Re: Best way to kill a user's X11 session...



On Wednesday, Apr 7, 2004, at 20:21 US/Mountain, Jeff Ross wrote:

Hi all,

Wrapping up the cybercafe project, and what a journey it has been. The whole trip into s/key passwords turned out to be a complete wrong turn, but I've figured out a better, simpler, and I think just as secure, alternative. Details forthcoming soon...

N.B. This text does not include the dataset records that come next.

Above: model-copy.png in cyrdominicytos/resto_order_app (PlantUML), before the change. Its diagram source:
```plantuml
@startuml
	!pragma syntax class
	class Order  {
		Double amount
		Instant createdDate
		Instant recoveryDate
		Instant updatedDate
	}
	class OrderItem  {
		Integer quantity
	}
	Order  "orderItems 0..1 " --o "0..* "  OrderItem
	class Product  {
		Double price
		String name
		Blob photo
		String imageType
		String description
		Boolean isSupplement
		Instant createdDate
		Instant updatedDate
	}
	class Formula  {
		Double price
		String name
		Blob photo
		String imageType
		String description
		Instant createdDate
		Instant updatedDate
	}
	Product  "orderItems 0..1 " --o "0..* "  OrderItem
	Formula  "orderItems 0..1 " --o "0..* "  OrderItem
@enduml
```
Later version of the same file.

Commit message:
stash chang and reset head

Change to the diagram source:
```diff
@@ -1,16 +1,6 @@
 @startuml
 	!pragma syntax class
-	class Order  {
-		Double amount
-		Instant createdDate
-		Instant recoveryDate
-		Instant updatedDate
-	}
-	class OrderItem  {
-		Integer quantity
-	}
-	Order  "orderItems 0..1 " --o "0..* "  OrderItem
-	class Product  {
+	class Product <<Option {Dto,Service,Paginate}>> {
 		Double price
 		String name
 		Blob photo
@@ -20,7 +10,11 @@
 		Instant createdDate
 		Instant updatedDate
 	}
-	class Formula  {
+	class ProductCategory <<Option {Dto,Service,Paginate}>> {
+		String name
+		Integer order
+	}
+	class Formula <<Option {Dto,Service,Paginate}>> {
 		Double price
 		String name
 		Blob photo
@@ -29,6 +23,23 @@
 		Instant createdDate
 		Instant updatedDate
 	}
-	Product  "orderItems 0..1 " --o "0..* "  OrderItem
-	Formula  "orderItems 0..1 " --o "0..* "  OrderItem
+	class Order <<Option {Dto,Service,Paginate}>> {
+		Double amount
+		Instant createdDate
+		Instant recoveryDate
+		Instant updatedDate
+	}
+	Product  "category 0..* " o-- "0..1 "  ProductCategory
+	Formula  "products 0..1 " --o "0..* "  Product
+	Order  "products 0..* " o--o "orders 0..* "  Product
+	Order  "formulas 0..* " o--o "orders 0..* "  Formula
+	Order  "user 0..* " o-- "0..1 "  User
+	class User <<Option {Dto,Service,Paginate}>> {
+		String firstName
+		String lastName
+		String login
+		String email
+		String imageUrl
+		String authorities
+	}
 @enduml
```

I'd like to be able to remotely kill a user's X11 session without restarting the whole box. Partly I want to do this if a user logs in but then forgets to log out when they go up to the counter to pay, and partly for the option to kill a user's session if they are violating Zen's "No pornography. No exceptions." internet usage policy. If invoked, line via a cgi script using an ssh command, I want to kill the current session, reset everything, including the password, and bring up the Xlogin widgit for the next login.

The man page for xdm talks about an Xreset script that can be used to reset the X server, and that sounds just perfect. Unfortunately, if the Xreset script is on an OpenBSD box I can't find it.

I've tried sending a -HUP to xdm itself, but that didn't work, in fact, I couldn't see a change at all, although I thought it should according to the man page. Killing the user's specific XSession works the first time it is invoked, but after that it locks the box up so hard you can't switch virtual consoles back to the console, nor can you ssh in, forcing a power switch reboot. Unacceptable.

Anybody got a pointer in the general vicinity of the right direction?

Reply to the list, please, for the archives, or use this address to bypass TMDA
jross-dated-1083982724_(_dot_)_d84542_(_at_)_openvistas_(_dot_)_net


Thanks!

Jeff
--
Jeff Ross
Open Vistas Networking, Inc.
http://www.openvistas.net



I got three different ways to accomplish this task. In a private e-mail, I was reminded that killing the process that has the first connection to the Xserver will force the X server itself to exit and restart.

That turned out to be the easiest of the three to implement, thanks largely to OpenBSD's security. That first process is apparently the only process run by the unprivileged user _x11. This one-liner, then, does the job quite nicely.

	sudo kill `ps -aux | grep [_]x11 | cut -c 10-15`


Thanks again. All I have left to do now is add the wireless AP, and how hard can that be with authpf? I hope those aren't "famous last words" :-)


Jeff
--
Jeff Ross
Open Vistas Networking, Inc.
http://www.openvistas.net